Aim of the task: What is needed is every line of the material that contains "figure".

Data shown:
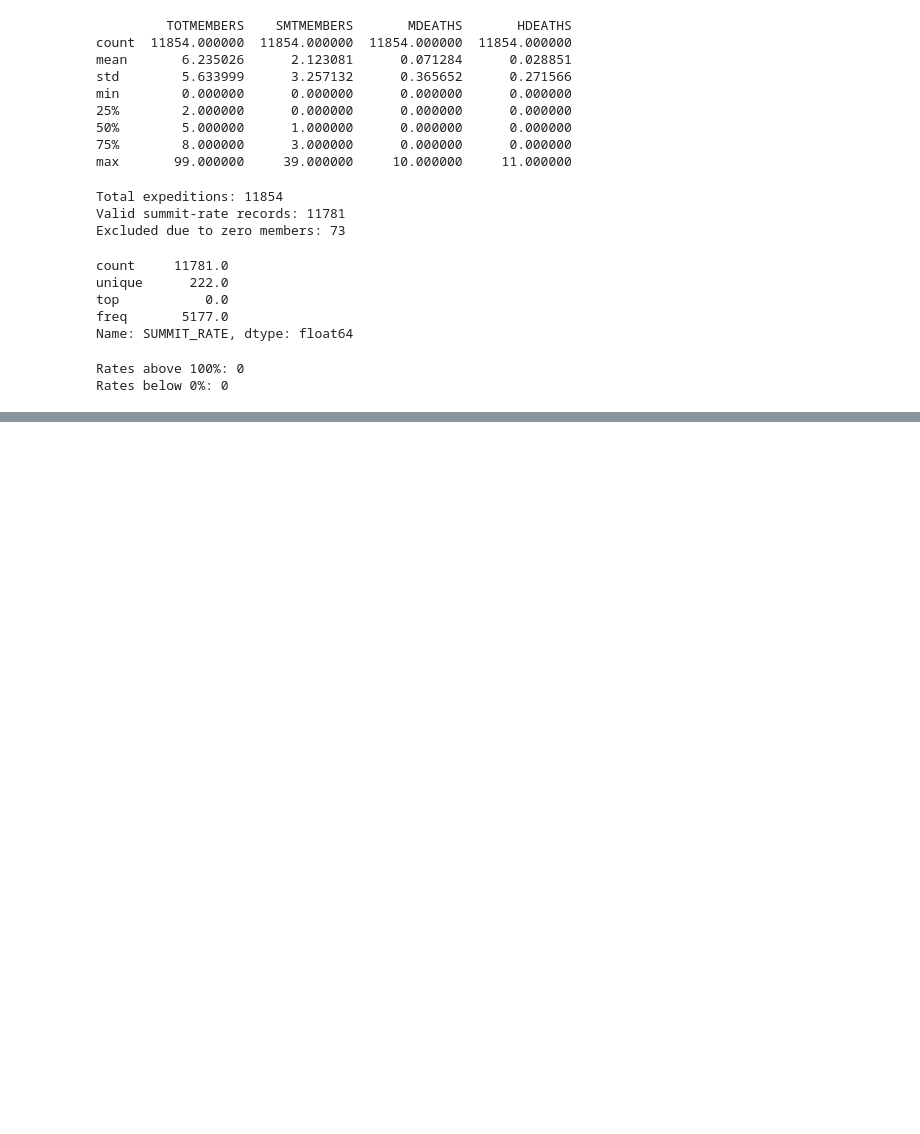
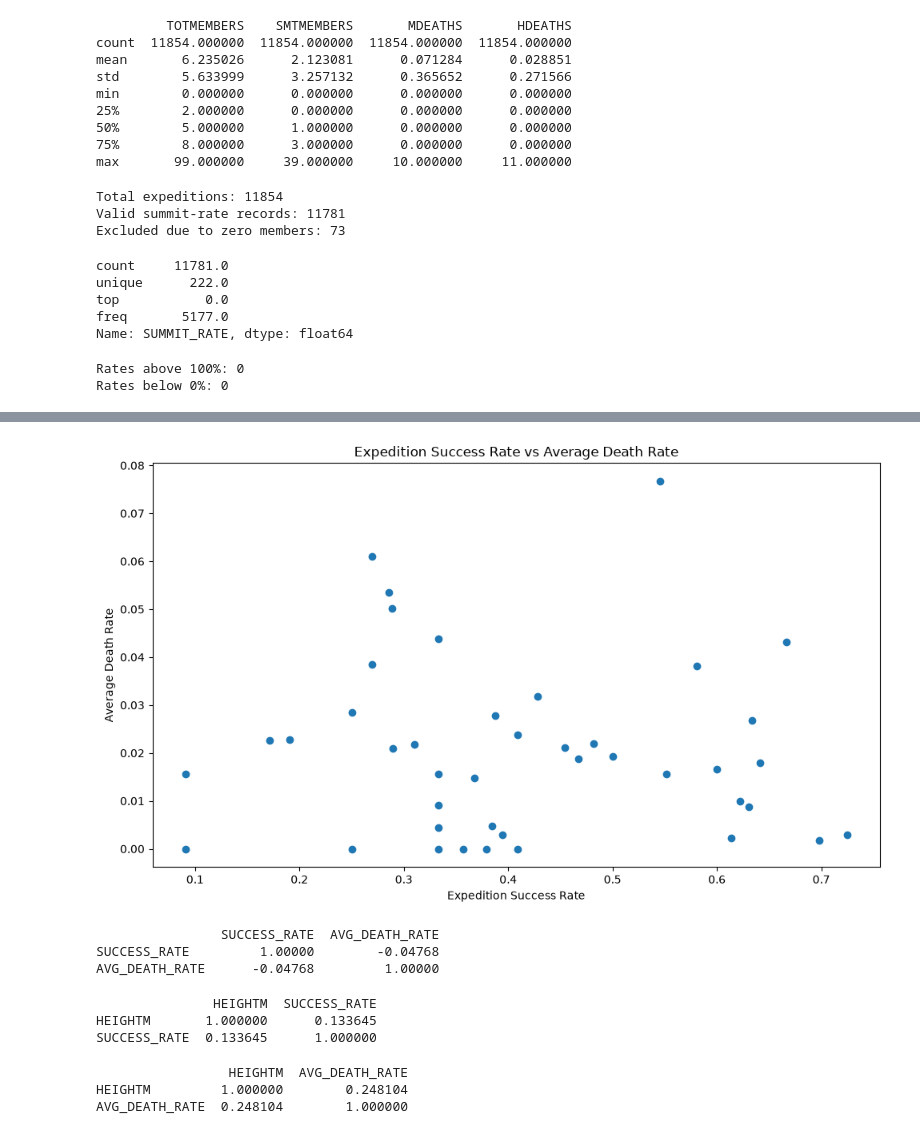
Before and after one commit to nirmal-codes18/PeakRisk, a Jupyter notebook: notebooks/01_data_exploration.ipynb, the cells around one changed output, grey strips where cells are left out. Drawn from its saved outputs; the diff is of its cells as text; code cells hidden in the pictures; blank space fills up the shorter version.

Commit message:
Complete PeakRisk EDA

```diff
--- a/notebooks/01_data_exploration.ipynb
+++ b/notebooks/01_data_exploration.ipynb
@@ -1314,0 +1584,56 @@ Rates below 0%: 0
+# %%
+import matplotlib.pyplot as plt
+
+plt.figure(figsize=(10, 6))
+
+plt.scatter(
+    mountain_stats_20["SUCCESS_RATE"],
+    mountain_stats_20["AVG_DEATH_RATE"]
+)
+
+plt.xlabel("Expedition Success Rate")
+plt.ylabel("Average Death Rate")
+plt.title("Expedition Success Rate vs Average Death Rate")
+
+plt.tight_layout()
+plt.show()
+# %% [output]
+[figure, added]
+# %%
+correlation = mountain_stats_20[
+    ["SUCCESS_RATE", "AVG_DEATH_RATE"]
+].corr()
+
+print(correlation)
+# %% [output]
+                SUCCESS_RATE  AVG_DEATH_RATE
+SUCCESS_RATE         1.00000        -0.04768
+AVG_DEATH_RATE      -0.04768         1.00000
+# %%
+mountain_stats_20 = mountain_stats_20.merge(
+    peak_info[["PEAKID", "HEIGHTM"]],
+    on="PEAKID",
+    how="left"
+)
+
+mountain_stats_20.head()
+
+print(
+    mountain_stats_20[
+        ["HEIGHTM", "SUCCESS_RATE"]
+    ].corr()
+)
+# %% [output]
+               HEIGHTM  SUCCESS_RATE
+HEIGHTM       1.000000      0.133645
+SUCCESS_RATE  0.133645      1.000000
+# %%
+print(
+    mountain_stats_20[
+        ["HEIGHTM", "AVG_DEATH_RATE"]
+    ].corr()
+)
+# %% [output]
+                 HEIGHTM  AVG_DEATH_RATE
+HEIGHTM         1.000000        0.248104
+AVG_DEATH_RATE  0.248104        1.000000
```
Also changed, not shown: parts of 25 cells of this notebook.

Exercise result:
+plt.figure(figsize=(10, 6))
+[figure, added]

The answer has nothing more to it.